►
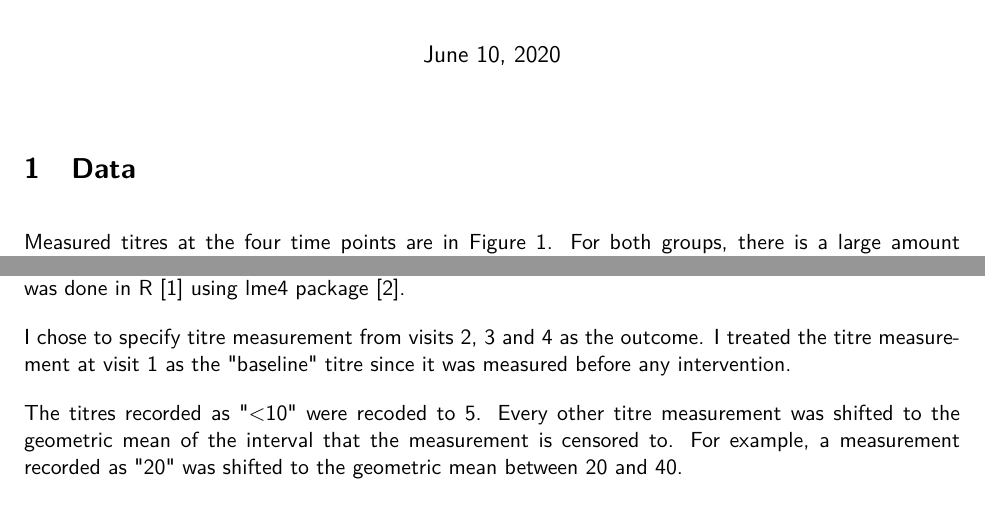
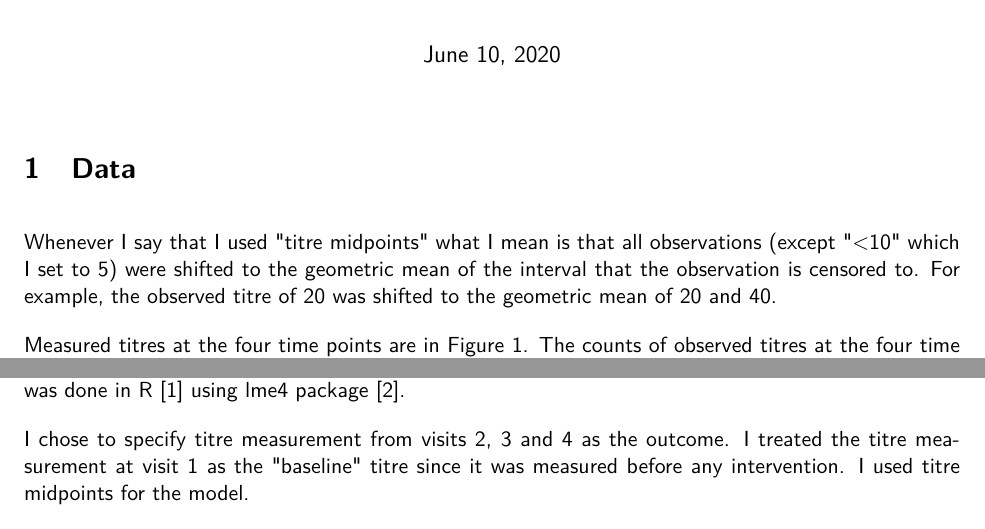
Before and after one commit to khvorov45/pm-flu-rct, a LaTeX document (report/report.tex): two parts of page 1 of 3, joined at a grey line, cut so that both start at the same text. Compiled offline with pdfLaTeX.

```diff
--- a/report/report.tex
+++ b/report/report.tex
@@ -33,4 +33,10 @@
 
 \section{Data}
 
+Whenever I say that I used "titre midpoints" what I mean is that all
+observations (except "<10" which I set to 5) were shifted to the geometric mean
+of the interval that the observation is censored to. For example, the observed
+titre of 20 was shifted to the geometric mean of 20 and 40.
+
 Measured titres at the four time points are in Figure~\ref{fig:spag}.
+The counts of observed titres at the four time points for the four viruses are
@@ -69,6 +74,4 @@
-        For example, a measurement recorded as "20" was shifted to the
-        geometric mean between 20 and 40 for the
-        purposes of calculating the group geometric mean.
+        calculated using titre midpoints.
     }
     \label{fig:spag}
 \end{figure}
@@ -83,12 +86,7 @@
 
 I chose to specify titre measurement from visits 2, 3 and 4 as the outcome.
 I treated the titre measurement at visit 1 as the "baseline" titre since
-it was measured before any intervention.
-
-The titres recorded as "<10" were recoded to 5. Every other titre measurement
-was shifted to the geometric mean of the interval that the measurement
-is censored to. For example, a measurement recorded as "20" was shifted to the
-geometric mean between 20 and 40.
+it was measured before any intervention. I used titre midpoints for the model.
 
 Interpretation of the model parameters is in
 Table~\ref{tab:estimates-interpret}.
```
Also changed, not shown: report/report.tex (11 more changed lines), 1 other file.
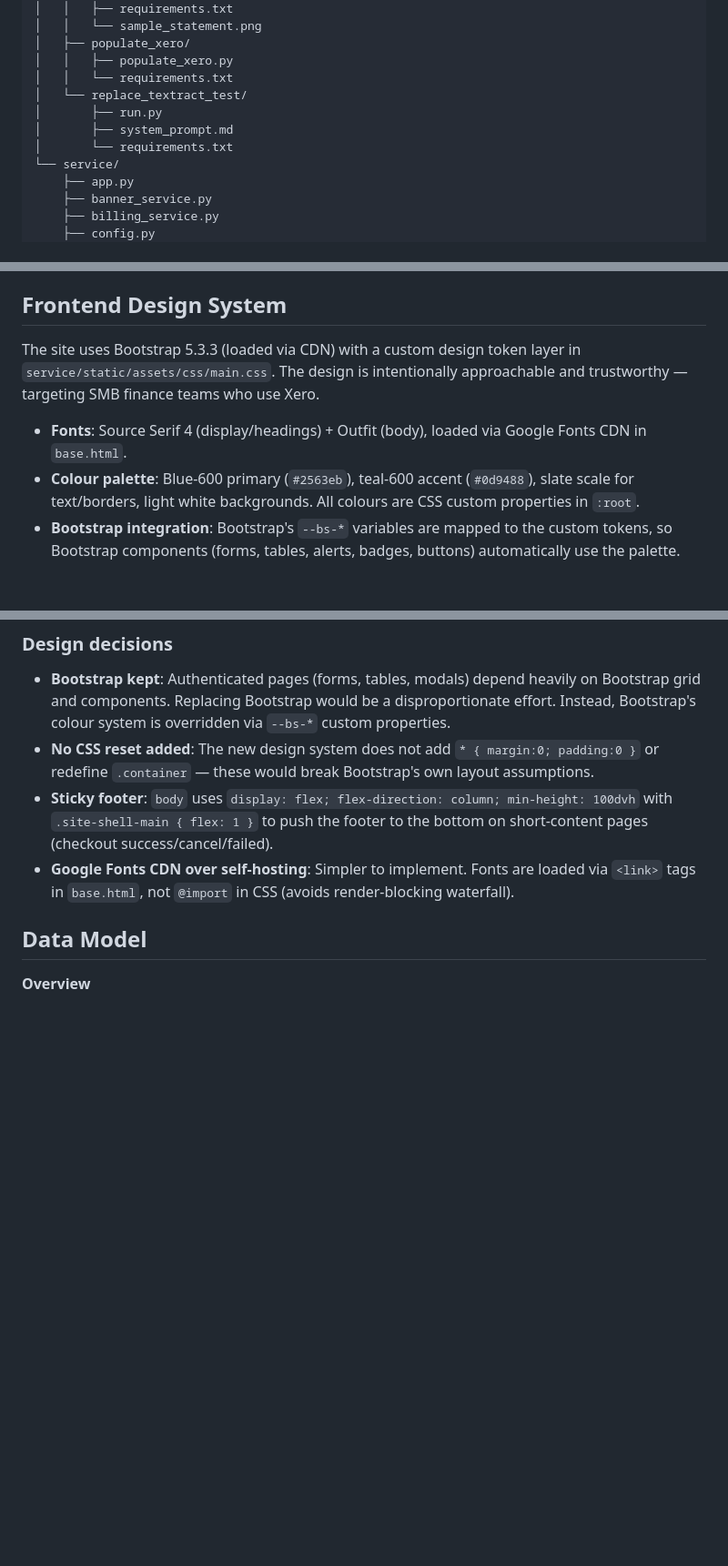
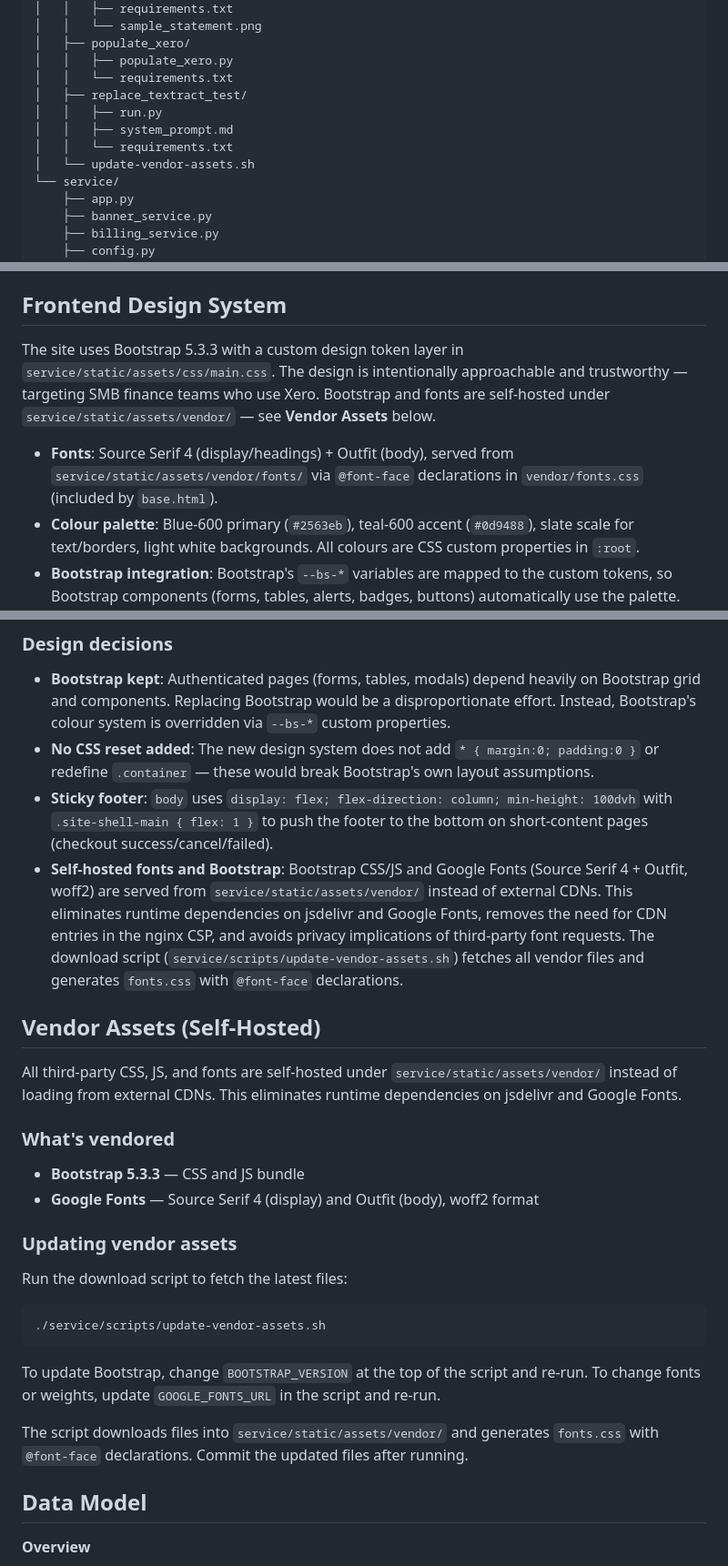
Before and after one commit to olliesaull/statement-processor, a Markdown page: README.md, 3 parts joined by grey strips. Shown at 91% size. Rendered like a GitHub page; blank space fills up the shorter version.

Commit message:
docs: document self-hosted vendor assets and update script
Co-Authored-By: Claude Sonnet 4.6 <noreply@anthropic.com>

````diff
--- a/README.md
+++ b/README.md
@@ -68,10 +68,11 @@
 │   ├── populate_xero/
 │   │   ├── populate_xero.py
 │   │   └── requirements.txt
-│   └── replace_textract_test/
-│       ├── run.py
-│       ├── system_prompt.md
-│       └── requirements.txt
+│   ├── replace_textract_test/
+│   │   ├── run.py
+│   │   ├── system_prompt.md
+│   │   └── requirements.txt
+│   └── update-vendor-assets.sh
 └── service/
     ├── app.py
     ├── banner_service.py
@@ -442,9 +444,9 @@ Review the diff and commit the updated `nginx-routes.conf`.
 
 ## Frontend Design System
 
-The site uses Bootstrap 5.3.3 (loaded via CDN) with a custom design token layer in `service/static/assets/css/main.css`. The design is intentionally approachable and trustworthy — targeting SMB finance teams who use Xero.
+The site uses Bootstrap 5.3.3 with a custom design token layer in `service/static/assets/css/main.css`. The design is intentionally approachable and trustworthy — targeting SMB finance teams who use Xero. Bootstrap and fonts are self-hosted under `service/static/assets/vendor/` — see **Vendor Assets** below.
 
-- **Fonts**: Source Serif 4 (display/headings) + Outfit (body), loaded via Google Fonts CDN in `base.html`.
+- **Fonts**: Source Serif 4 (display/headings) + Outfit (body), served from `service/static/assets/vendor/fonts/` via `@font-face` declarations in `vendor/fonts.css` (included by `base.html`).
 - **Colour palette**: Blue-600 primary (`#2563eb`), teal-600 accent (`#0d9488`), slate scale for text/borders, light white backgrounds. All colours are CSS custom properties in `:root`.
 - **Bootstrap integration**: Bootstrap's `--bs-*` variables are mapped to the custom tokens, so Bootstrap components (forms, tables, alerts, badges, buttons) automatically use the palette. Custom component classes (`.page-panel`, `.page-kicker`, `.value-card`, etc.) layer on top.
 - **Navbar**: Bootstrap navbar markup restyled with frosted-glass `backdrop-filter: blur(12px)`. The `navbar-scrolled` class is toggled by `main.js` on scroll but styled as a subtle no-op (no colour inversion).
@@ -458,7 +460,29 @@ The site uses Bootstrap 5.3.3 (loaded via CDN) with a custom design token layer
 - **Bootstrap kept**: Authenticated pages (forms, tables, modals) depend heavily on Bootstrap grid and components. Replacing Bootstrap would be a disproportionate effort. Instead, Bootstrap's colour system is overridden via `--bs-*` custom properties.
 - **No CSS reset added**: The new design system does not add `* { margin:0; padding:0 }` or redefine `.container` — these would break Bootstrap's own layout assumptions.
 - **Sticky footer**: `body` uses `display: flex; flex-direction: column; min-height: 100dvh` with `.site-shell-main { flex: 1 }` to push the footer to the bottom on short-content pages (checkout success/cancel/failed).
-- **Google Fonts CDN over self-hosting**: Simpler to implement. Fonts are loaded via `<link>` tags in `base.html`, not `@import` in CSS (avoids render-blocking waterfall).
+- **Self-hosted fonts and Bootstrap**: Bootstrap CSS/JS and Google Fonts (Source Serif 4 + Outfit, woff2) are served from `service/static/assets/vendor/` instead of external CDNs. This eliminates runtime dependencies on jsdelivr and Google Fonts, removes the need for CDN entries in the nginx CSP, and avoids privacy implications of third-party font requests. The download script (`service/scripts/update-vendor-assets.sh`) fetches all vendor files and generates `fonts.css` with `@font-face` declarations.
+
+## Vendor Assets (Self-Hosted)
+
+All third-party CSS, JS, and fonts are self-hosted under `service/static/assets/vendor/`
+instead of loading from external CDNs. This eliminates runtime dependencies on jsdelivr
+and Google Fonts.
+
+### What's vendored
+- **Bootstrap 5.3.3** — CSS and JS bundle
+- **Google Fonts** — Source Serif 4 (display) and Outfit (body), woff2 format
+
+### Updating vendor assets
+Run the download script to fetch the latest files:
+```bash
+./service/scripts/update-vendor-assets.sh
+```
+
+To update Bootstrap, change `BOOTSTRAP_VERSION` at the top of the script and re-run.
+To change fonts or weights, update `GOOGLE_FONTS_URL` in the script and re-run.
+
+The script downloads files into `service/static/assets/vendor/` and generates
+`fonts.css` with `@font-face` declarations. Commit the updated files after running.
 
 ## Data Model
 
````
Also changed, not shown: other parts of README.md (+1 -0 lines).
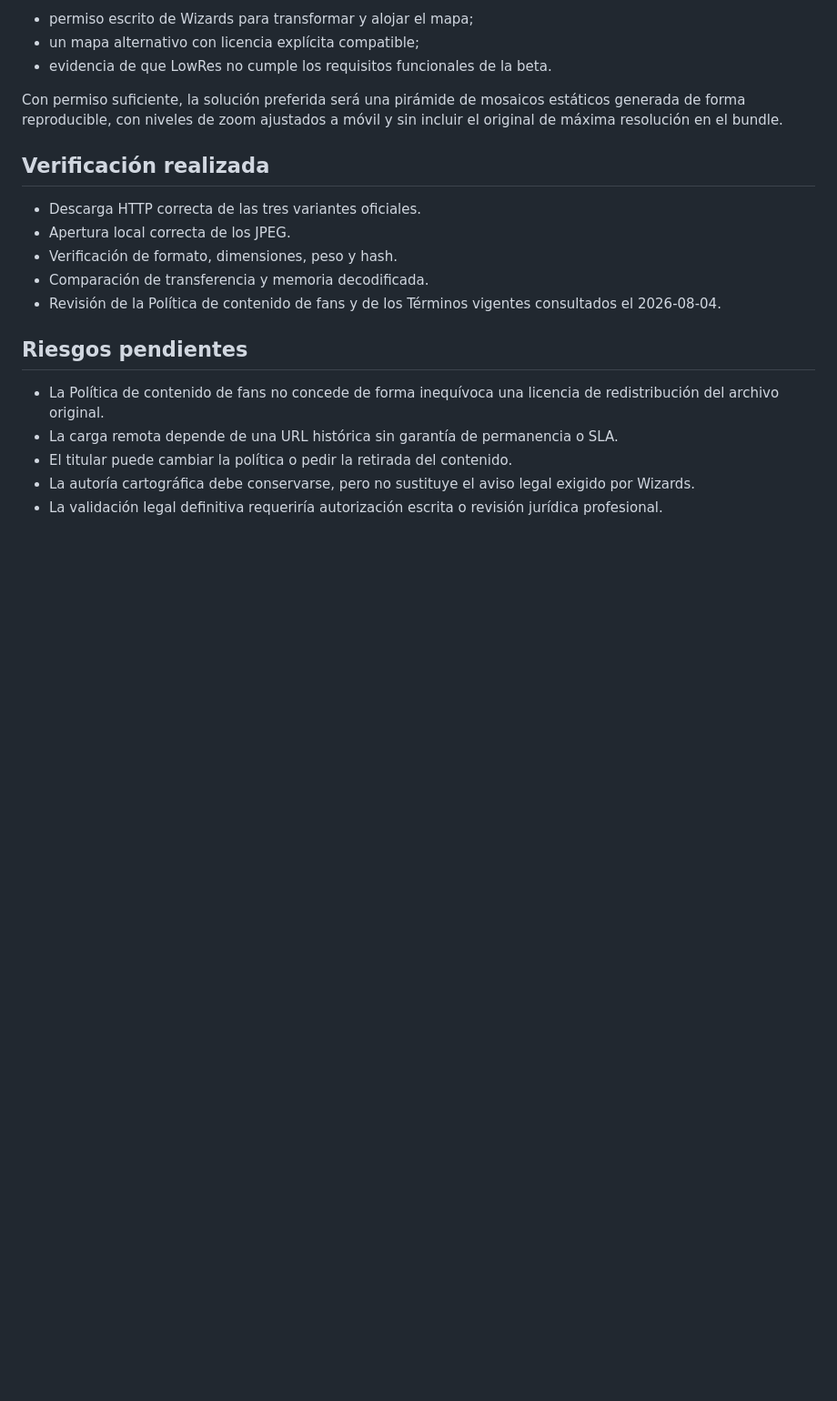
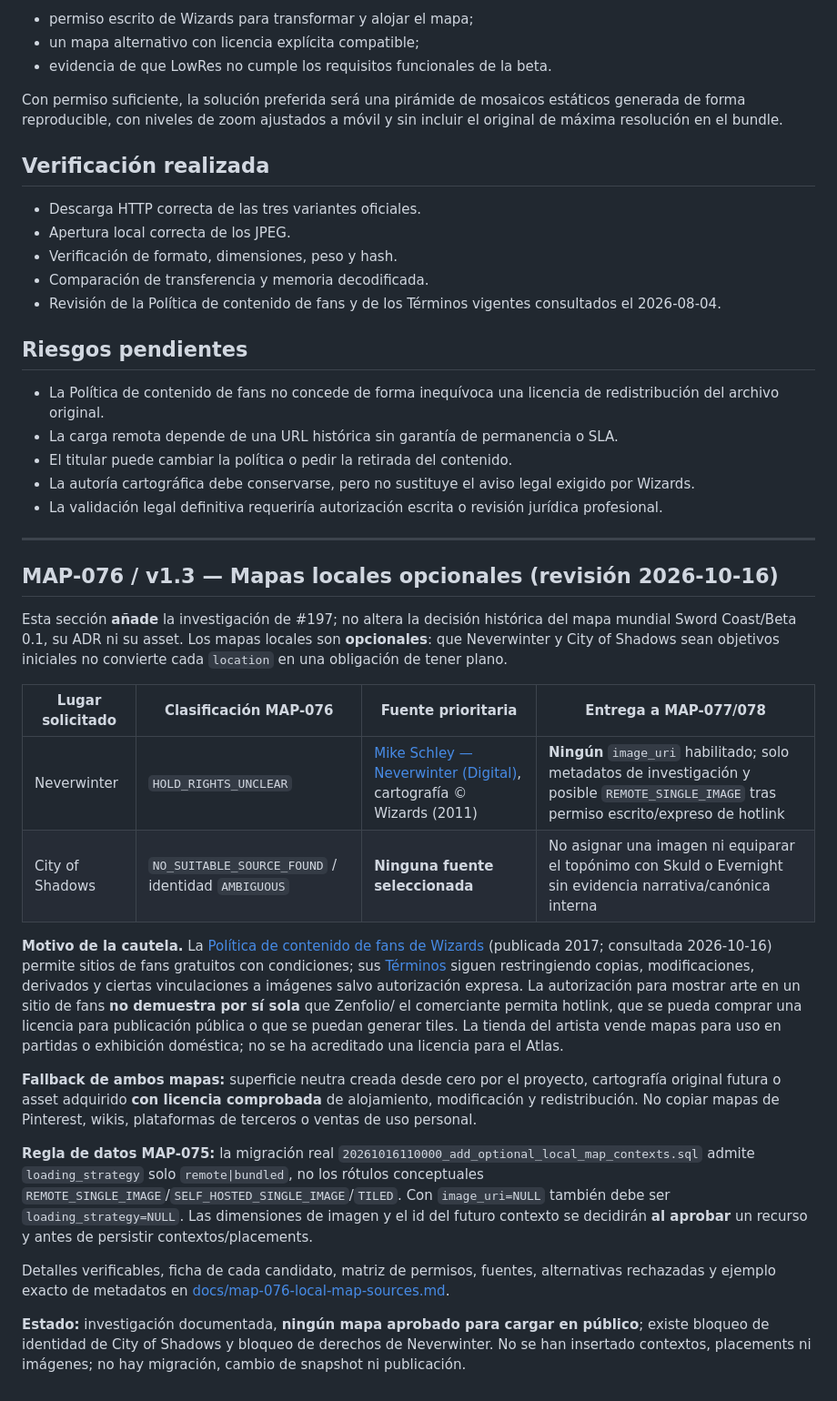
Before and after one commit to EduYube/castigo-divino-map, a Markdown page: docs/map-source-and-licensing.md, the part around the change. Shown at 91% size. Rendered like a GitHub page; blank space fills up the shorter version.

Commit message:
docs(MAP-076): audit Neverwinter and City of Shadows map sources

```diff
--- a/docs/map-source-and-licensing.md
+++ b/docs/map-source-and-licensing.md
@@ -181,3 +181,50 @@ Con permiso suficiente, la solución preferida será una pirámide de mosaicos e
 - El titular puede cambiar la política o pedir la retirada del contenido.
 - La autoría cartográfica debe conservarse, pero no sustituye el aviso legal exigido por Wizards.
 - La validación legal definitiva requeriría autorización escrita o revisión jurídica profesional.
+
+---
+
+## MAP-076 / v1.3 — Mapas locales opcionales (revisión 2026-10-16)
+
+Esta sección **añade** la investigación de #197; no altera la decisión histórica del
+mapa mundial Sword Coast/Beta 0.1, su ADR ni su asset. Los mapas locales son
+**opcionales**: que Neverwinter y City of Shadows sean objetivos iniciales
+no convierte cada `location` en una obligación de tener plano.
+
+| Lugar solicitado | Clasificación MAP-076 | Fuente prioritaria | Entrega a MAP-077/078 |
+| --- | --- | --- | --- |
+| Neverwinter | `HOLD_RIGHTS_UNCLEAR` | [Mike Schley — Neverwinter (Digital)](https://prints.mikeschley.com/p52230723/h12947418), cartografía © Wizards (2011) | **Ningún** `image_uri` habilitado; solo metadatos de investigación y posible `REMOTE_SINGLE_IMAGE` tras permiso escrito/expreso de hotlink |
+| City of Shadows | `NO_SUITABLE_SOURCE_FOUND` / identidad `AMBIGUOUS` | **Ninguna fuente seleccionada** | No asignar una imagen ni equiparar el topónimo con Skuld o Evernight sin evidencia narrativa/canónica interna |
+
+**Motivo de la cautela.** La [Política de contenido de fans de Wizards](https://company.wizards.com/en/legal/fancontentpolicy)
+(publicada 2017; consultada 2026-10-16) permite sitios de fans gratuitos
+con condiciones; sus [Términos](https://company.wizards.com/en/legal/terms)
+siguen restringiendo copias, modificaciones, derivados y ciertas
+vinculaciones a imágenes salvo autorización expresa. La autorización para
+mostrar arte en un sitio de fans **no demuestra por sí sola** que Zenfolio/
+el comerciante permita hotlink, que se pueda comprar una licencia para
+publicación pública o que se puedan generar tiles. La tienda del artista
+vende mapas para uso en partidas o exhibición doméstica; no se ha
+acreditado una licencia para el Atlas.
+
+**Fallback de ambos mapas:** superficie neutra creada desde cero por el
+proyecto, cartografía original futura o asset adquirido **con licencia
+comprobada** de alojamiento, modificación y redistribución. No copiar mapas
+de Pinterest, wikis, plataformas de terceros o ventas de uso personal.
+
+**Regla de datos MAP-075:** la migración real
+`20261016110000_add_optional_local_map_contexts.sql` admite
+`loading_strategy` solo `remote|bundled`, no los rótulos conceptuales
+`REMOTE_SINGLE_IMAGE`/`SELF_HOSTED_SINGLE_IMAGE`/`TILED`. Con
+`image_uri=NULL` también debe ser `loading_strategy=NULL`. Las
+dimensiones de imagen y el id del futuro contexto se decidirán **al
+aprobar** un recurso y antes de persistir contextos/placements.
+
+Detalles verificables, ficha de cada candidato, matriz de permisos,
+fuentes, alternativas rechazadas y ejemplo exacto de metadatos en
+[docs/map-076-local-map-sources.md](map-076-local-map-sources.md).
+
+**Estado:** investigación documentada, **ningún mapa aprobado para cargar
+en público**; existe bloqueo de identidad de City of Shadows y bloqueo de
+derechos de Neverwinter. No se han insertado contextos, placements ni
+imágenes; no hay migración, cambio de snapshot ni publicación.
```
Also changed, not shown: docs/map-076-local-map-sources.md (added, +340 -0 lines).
◄
| What you will do |
Which lines of the material contain the string "identidad"? List each of them.

| Result of this exercise |
+| City of Shadows | `NO_SUITABLE_SOURCE_FOUND` / identidad `AMBIGUOUS` | **Ninguna fuente seleccionada** | No asignar una imagen ni equiparar el topónimo con Skuld o Evernight sin evidencia narrativa/canónica interna |
+en público**; existe bloqueo de identidad de City of Shadows y bloqueo de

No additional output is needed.